These legumes are scientifically known as Vigna unguiculata subsp. sesquipedalis. Can’t remember that name? Don’t worry. They have many other names. They’re also known as the yardlong bean, bora, bodi, long-podded cowpea, asparagus bean, pea bean, snake bean, or Chinese long bean. The plant is subtropical/tropical and grows mainly in parts of South Asia, Southeast Asia, and southern China. Not surprisingly enough, these aren’t called Chinese long beans at the asian supermarket, they were just labeled as long beans. So many names for these elongated green beans.
As with any bean, I had to wash them and chop off the tips of both ends. This task was made all the more difficult since I could’t just line up all the beans and do it in one foul swoop. They all twisted in different directions so I had the annoying task of cutting them one-by-one. The rest of my prep involved peeling and mincing some ginger and mincing a couple cloves of garlic.

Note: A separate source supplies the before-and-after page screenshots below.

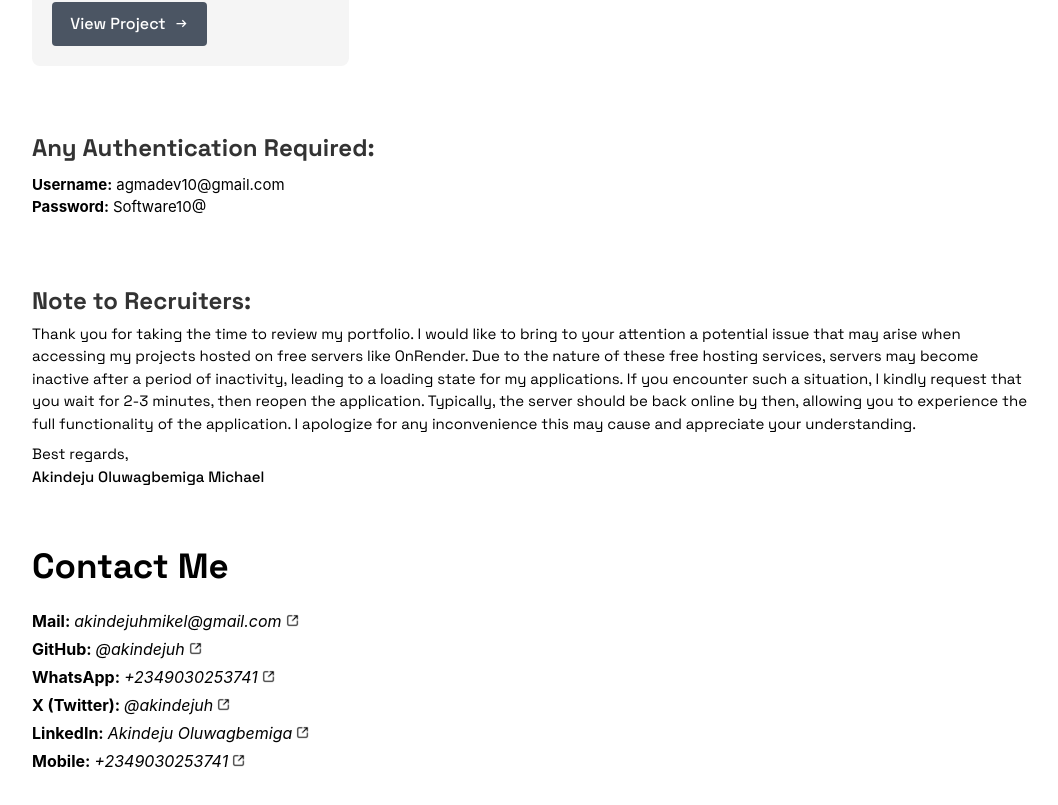
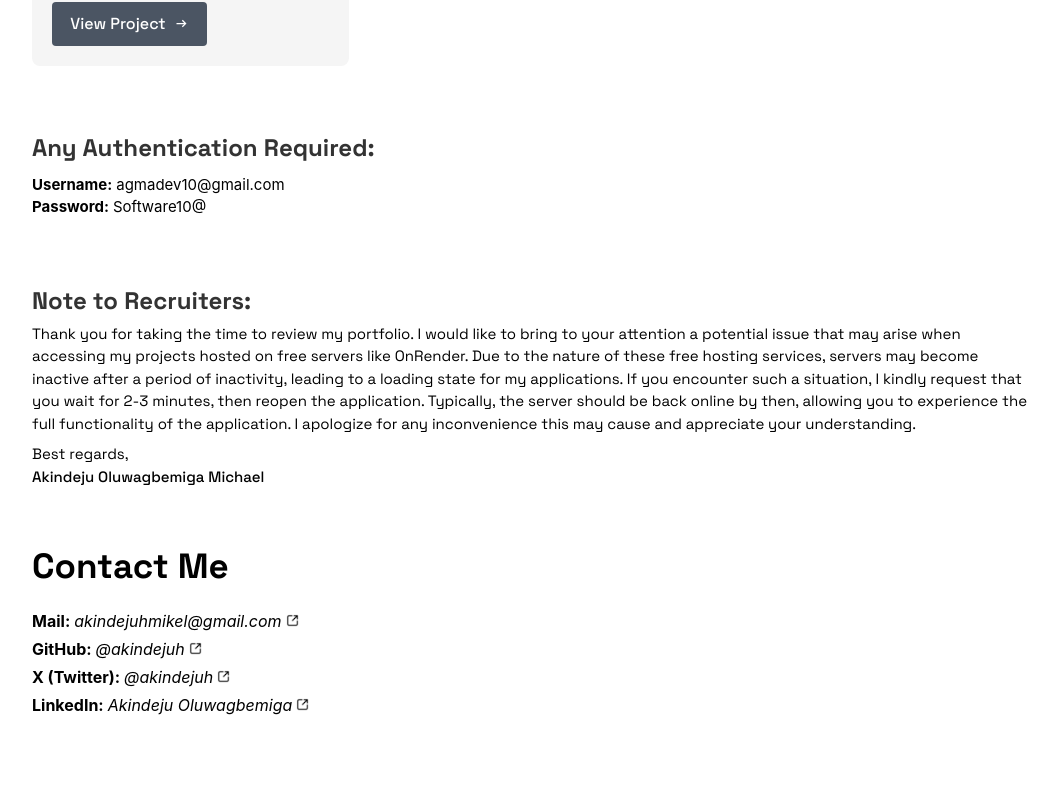
Before and after one commit to akindejuh/React_JS_Portfolio, a React (Create React App) app: page / in a window 1280 px wide. Shown: the part 5192-5997 px from the top of the page, without its empty margins (108-1166 px from the left). Built offline with nearby package versions, Linux system fonts and the light colour scheme.

Commit message:
fix: remove number from portfolio

```diff
--- a/src/data/socials.ts
+++ b/src/data/socials.ts
@@ -12,11 +12,11 @@ export const socials: ISocials[] = [
     link: 'https://github.com/akindejuh',
     display: '@akindejuh',
   },
-  {
-    social: 'WhatsApp',
-    link: 'https://wa.me/+2349030253741',
-    display: '+2349030253741',
-  },
+  // {
+  //   social: 'WhatsApp',
+  //   link: 'https://wa.me/+2349030253741',
+  //   display: '+2349030253741',
+  // },
   {
     social: 'X (Twitter)',
     link: 'https://twitter.com/akindejuh',
@@ -27,9 +27,9 @@ export const socials: ISocials[] = [
     link: 'http://linkedin.com/in/akindeju-oluwagbemiga-004b95225',
     display: 'Akindeju Oluwagbemiga',
   },
-  {
-    social: 'Mobile',
-    link: 'tel:+2349030253741',
-    display: '+2349030253741',
-  },
+  // {
+  //   social: 'Mobile',
+  //   link: 'tel:+2349030253741',
+  //   display: '+2349030253741',
+  // },
 ];
```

Now let’s get cooking! I heated some olive oil in a skillet and let the garlic and ginger cook in there until it was aromatic. Then, I added the long beans and tossed them in the oil, letting them saute for a little bit. This will help them get a nice color. After that I poured in some water, soy sauce, and oyster sauce and tossed the beans in that.
Now to finish cooking them. I placed a lid over them and let them steam in the skillet for around 8 minutes until they were the doneness that I like. They’ll still be fairly crisp so if you like your beans softer, cook them for longer.
I like using this method of cooking or the blanching method because I can get such a nice green color out of the beans themselves. Nothing looks worse to eat than brown beans, and keeping the vibrant green color is the way to go in my opinion. Although, I like to concern myself with aesthetics along with flavor so it might just be a superfluous thing.
But there you have it, a simple way to make an exotic bean. This could also be a great recipe for green beans since they’ll cook up in a very similar way. And green beans are much easier to find anyway.
Ginger-Soy Long Beans
Prep time: 5 minutes
Cook time: 15 minutes
- 1 lb Chinese long beans
- 2 cloves garlic, minced
- 2 tbs ginger, minced
- 3 tbs olive oil
- ¼ cup water
- 1 tbs oyster sauce
- 1 tsp soy sauce
- Clean and trim long beans
- Heat olive oil over medium heat
- Add garlic and ginger and cook until aromatic, 1 minute
- Add long beans, toss in the oil and sauté for 2 minues
- Add water, oyster sauce, and soy sauce
- Cover pan with a lid and let steam for 8 minutes
Gluten-free, Dairy-free, Vegetarian